"And put back in he did. We met at the Alfred Hospital where Charlton worked five days a week as a volunteer, as he had been doing for the previous 15 years. The day after we met, he was officiating at a funeral. The following week, he was to be the voice that co-ordinated the dawn service at the Shrine of Remembrance, followed by an Essendon pre-match luncheon at the MCG, which he was compering. He was then 78.
Charlton's father, a New Zealander wounded in World War 1 during the Battle of the Somme, was a radio broadcaster, reading the evening news in a dinner jacket even though no one could see him. He also called the races.
As a youth, having captained the First XI of Scotch College in Perth, Tony Charlton's sole ambition was to be a cricketer but he arrived at South Melbourne Cricket Club to find it had 14 players of Test and Shield standard. His father "thrust" him into radio.
His first call was of the World Professional Footrunning Championships at the Melbourne Showgrounds. In the final, however, a runner called Stoney slipped and fell and the young commentator was so excited he cried out: "Stoney's down in centre ring!" Afterwards, he shrank with shame. He'd mixed his sporting metaphors.

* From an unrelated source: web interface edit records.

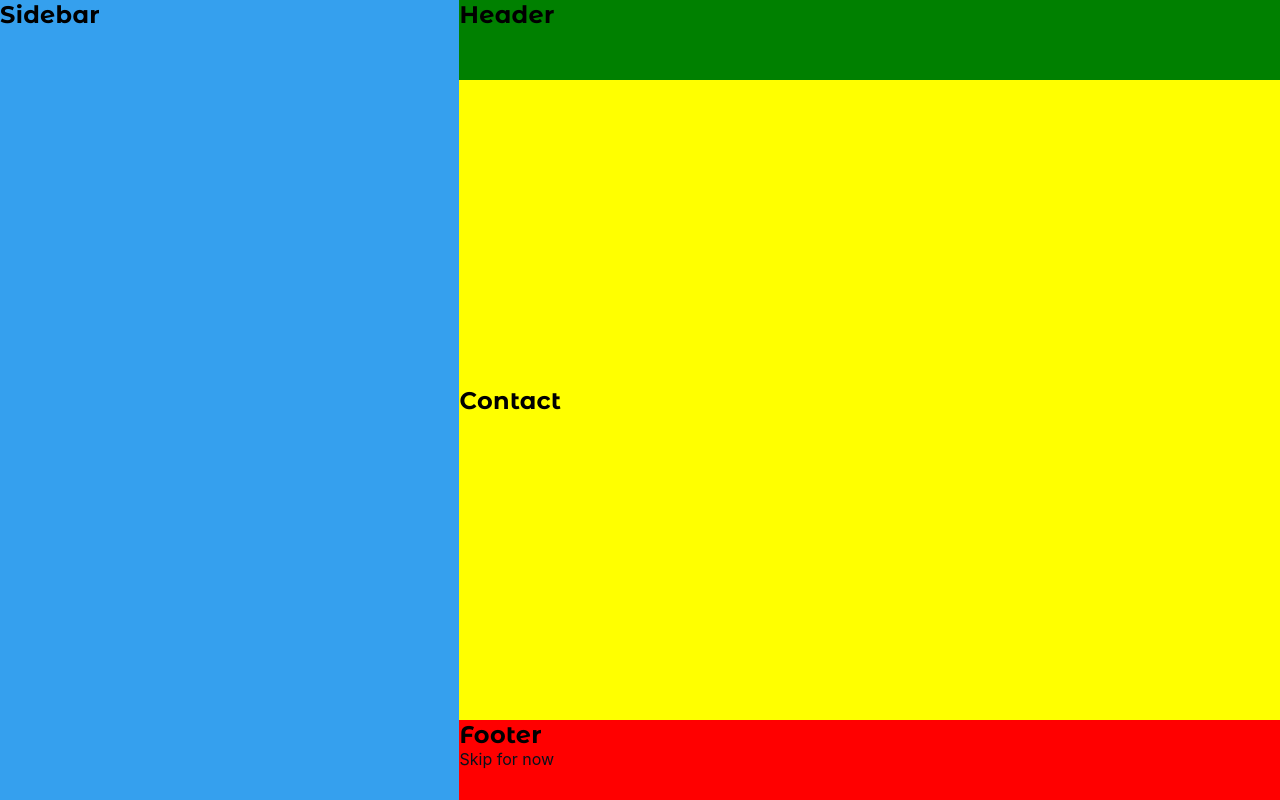
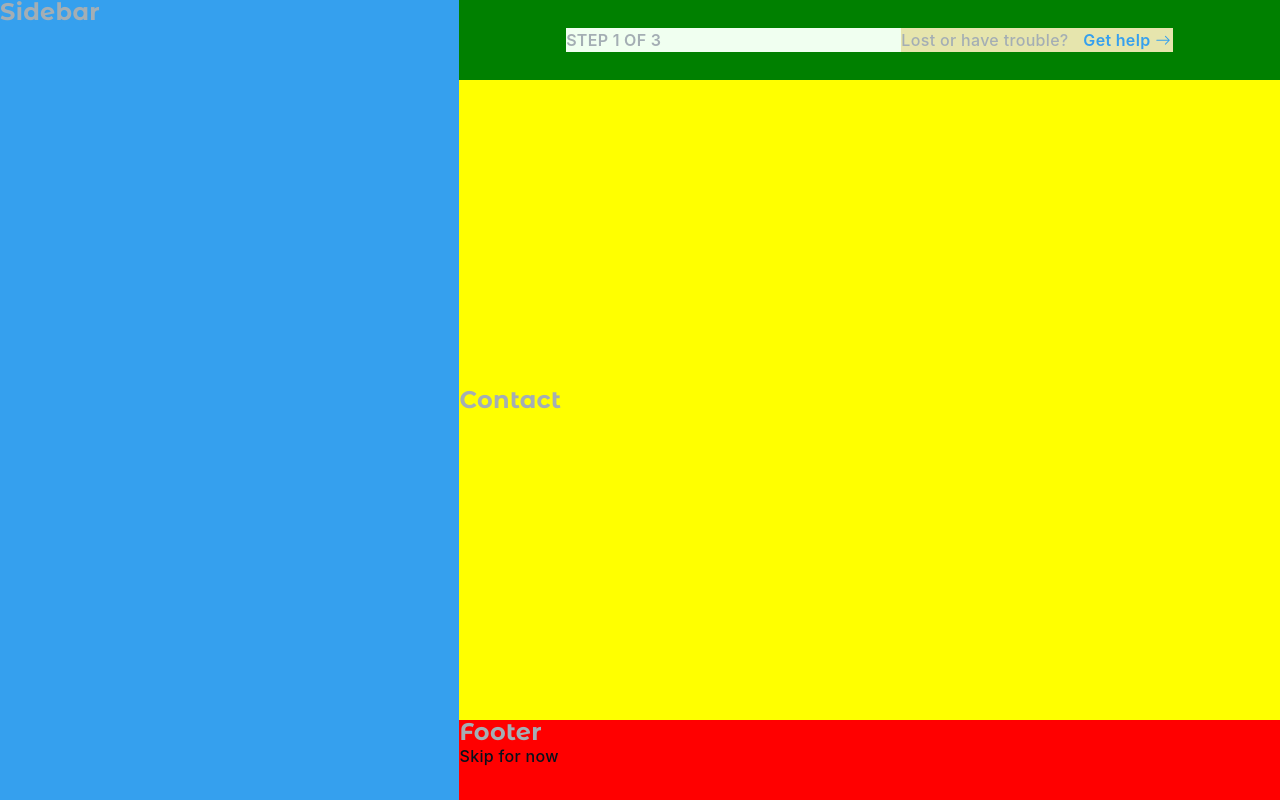
Before and after one commit to cavaglieridomenico/user-onboarding, a React (Create React App) app: page / in a window 1280 px wide. Built offline with nearby package versions, Linux system fonts and the light colour scheme.

Commit message:
[ADDED] Header with desktop view
With provisional colors.

```diff
--- a/src/components/Header.js
+++ b/src/components/Header.js
@@ -1,9 +1,19 @@
 import React from 'react';
+import { BsArrowRight } from 'react-icons/bs';
 
-const header = () => {
+const header = ({ number }) => {
   return (
     <header>
-      <h1>Header</h1>
+      <div className='text-container'>
+        <p className='header__step'>step {number} of 3</p>
+        <div className='header__help-container'>
+          <span>Lost or have trouble?</span>
+          <div className='header__help'>
+            <span>Get help</span>
+            <BsArrowRight />
+          </div>
+        </div>
+      </div>
     </header>
   );
 };
--- a/src/index.css
+++ b/src/index.css
@@ -29,6 +29,8 @@ Variables
   --maxWidth: 1440px;
   --maxHeight: 1900px;
 
+  --mainPadding: 0 13%;
+
   --monserrat: 'Montserrat', sans-serif;
   --monserratAlt: 'Montserrat Alternates', sans-serif;
 
@@ -55,6 +57,10 @@ body {
   -webkit-font-smoothing: antialiased;
   -moz-osx-font-smoothing: grayscale;
   background: var(--mainBackground);
+  color: var(--mainGrey);
+  font-weight: 500;
+  letter-spacing: var(--mainSpacing);
+  line-height: 1.5rem;
 }
 
 code {
@@ -117,8 +123,44 @@ aside {
 }
 
 header {
+  display: flex;
+  flex-direction: column;
+  justify-content: center;
   height: var(--headerHeigth);
+  padding: var(--mainPadding);
   background-color: green;
+}
+
+header .text-container {
+  display: flex;
+  justify-content: space-between;
+  background-color: honeydew;
+}
+
+.header__step {
+  text-transform: uppercase;
+  font-weight: 600;
+}
+
+.header__help-container {
+  background-color: rgb(230, 229, 173);
+  display: flex;
+  justify-content: space-between;
+  width: 272px;
+}
+
+.header__help {
+  display: flex;
+  justify-content: space-between;
+  width: 90px;
+  color: var(--mainBlue);
+  font-weight: 600;
+  cursor: pointer;
+}
+
+.header__help svg {
+  padding-top: 5%;
+  font-size: 20px;
 }
 
 footer {
--- a/src/pages/Contact.js
+++ b/src/pages/Contact.js
@@ -8,7 +8,7 @@ const Contact = () => {
     <div className='container'>
       <Sidebar />
       <section>
-        <Header />
+        <Header number={1} />
         <h1>Contact</h1>
         <Footer page={'/plan'} />
       </section>
```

He called his first game of footy for radio at the showgrounds in 1949. It was an experimental night game. The showgrounds, being a trotting track, was lit at the rim, meaning most of the match was played in a grey gloom.

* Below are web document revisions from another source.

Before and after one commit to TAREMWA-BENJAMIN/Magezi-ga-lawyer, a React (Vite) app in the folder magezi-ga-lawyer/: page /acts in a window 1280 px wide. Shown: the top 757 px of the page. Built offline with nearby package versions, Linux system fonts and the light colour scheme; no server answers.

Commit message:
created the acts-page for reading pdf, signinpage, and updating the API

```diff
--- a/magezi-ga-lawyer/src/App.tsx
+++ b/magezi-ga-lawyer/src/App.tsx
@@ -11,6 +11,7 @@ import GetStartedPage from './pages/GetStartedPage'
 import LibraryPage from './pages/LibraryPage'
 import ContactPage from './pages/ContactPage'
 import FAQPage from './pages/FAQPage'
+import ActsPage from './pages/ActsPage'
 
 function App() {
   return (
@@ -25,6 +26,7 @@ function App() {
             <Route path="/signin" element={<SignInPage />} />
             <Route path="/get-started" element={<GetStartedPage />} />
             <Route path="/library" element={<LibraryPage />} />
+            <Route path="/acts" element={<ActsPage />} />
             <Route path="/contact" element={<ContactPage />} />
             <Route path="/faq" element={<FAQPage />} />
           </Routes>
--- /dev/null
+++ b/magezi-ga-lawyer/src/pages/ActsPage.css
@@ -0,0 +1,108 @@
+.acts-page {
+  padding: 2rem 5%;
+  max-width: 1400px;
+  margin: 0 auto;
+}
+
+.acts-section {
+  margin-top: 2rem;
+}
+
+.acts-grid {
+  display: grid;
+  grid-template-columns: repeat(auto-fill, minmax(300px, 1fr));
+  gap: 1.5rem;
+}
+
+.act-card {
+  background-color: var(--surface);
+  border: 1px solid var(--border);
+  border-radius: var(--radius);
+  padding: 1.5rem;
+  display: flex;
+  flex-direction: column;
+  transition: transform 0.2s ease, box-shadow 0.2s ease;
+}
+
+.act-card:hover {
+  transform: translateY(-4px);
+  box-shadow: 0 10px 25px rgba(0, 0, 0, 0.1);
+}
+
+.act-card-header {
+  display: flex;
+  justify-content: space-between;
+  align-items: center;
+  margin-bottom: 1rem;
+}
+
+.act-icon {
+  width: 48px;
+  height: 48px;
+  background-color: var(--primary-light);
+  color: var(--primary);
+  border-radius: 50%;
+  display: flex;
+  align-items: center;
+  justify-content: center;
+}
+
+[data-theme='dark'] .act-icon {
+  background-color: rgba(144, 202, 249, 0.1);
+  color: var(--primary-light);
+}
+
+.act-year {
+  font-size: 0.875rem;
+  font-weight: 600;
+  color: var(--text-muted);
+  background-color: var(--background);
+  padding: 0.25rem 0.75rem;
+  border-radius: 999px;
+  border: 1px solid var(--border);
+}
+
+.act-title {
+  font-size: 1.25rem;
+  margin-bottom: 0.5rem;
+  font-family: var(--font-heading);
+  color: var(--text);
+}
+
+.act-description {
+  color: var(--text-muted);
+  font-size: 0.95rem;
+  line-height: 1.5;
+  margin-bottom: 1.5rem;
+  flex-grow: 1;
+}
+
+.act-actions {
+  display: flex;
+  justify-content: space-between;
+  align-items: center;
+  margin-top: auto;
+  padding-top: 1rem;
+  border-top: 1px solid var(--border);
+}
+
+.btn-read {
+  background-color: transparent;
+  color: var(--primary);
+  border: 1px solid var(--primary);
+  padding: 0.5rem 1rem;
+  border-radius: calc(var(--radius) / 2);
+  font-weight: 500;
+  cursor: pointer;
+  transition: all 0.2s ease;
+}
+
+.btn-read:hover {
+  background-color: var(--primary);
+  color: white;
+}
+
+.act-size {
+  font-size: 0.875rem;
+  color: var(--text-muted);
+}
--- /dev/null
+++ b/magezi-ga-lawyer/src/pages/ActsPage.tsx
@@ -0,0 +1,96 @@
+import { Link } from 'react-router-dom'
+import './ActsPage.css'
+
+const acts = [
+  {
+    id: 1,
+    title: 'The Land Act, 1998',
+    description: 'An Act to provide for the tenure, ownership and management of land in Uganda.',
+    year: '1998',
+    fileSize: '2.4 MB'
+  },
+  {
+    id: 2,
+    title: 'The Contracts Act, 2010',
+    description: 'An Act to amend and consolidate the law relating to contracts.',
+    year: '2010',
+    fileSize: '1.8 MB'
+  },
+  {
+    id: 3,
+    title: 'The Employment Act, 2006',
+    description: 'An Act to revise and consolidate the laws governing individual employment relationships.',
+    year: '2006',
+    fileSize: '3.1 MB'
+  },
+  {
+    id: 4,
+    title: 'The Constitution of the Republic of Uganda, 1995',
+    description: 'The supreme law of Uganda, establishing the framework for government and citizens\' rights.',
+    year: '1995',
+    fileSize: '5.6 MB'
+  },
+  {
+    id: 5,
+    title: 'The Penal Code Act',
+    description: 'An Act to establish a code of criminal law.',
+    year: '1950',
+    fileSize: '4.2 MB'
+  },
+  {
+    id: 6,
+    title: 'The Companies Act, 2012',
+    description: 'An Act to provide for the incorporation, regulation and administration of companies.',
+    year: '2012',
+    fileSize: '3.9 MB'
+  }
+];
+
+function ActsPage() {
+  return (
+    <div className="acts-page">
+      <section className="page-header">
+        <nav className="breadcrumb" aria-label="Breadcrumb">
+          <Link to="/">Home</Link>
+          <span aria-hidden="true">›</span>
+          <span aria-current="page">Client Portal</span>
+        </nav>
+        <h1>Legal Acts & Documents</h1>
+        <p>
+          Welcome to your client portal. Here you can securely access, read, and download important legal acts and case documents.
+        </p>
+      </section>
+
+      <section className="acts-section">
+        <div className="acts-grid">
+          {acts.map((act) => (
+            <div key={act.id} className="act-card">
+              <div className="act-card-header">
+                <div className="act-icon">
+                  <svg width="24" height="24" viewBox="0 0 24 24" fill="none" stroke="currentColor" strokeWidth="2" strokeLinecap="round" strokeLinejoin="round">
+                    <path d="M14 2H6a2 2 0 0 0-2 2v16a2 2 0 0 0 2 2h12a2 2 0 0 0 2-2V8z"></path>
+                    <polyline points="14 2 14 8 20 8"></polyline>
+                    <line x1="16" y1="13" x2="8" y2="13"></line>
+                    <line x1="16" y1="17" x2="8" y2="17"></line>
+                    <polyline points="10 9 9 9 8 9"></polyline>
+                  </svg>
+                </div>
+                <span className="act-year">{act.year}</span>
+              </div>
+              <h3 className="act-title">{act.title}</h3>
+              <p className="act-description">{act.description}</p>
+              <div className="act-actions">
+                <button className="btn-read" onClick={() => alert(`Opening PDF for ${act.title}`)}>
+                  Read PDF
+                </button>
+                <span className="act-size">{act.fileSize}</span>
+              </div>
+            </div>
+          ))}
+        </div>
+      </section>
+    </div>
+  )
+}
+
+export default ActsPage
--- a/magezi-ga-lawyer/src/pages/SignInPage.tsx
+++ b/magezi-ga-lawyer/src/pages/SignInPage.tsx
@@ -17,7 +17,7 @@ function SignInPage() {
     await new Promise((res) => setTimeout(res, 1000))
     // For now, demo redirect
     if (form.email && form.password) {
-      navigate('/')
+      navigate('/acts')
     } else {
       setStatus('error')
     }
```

His senior partner, Norman Banks, had poor sight. Banks called the game when the ball came near; Charlton did the rest. In 1957, he started calling the footy for Seven.

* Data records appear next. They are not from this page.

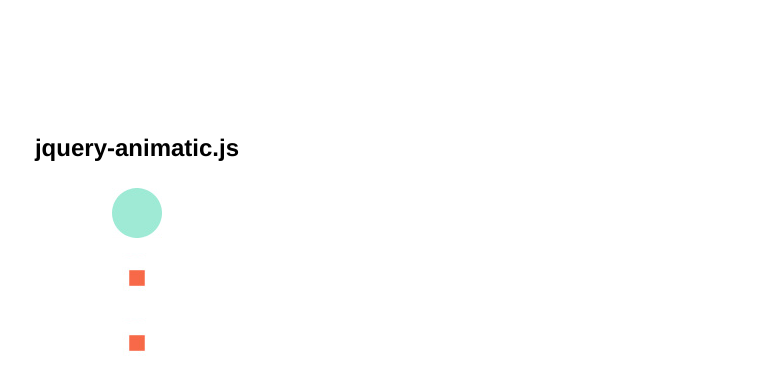
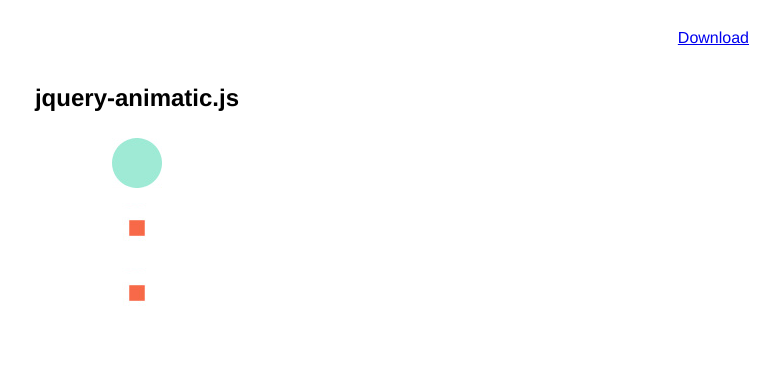
Before and after one commit to rkuhl/animatic, a plain HTML site: page examples/index.html in a window 1280 px wide. Shown: the whole page, without its empty margins (503-1280 px from the left). Drawn offline with Linux system fonts and the light colour scheme.

```diff
--- a/examples/index.html
+++ b/examples/index.html
@@ -9,6 +9,9 @@
 	<script src="../src/jquery-animatic.js" type="text/javascript"></script>
 </head>
 <body>
+	<div style="padding: 0 20px; text-align: right">
+		<a href="https://github.com/rkuhl/animatic" target="_blank">Download</a>
+	</div>
 	<h2>jquery-animatic.js</h2>
 	<span class="animatic green"></span>
 	<br />
--- a/examples/style.css
+++ b/examples/style.css
@@ -1,7 +1,7 @@
 body {
 	font-family: 'Helvetica Neue','HelveticaNeue',Helvetica,Arial,sans-serif;
 	text-align: center;
-	padding-top: 100px;
+	padding-top: 10px;
 	line-height: 40px;
 }
 
@@ -9,7 +9,7 @@
 	display: inline-block;
 	width: 50px;
 	height: 50px;
-	background: transparent url("sprite.jpg") no-repeat;
+	background: transparent url("../assets/sprite.jpg") no-repeat;
 }
 span.orange {
 	background-position: 0 -50px;
```
Also changed, not shown: assets/sprite.jpg (renamed from examples/sprite.jpg).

Charlton's call of Peter Norman's silver medal at the Mexico Olympics is well remembered but his favourite sporting memory was Betty Cuthbert winning her fourth gold medal in Tokyo in 1964. As she went through the tape, Charlton declared: "My God, she's won it!" He was accused of blasphemy. Telling me the story, he added: "Today they'd use the f-word and no one'd notice." Charlton acknowledged that others would see his values as old-fashioned. "Yes," he told me, "I'm one of those who believe you should stand to attention during the national anthem."
When I asked his favourite footballer, he gave the name in one word because two words would detract from its power: "Coleman." Essendon's John Coleman played fewer than 100 games, his career ending prematurely through a knee injury. His high marking is legendary. "How can you explain to anyone today who didn't see him? He had it all - intelligent, good-looking. He had an extraordinary hold on the public imagination." He was also dead at 42 from thrombosis, and as Charlton recounted the fact he visibly altered.
Tony Charlton retained the reverence for sport he had as a boy. As a sports caller, his style was slightly ornate, but his sincerity compelled attention. One of his contemporaries, Harry Gordon, described him as "unflappable and authoritative".
Charlton's death was the result of bowel cancer. He is survived by his wife Loris and three children.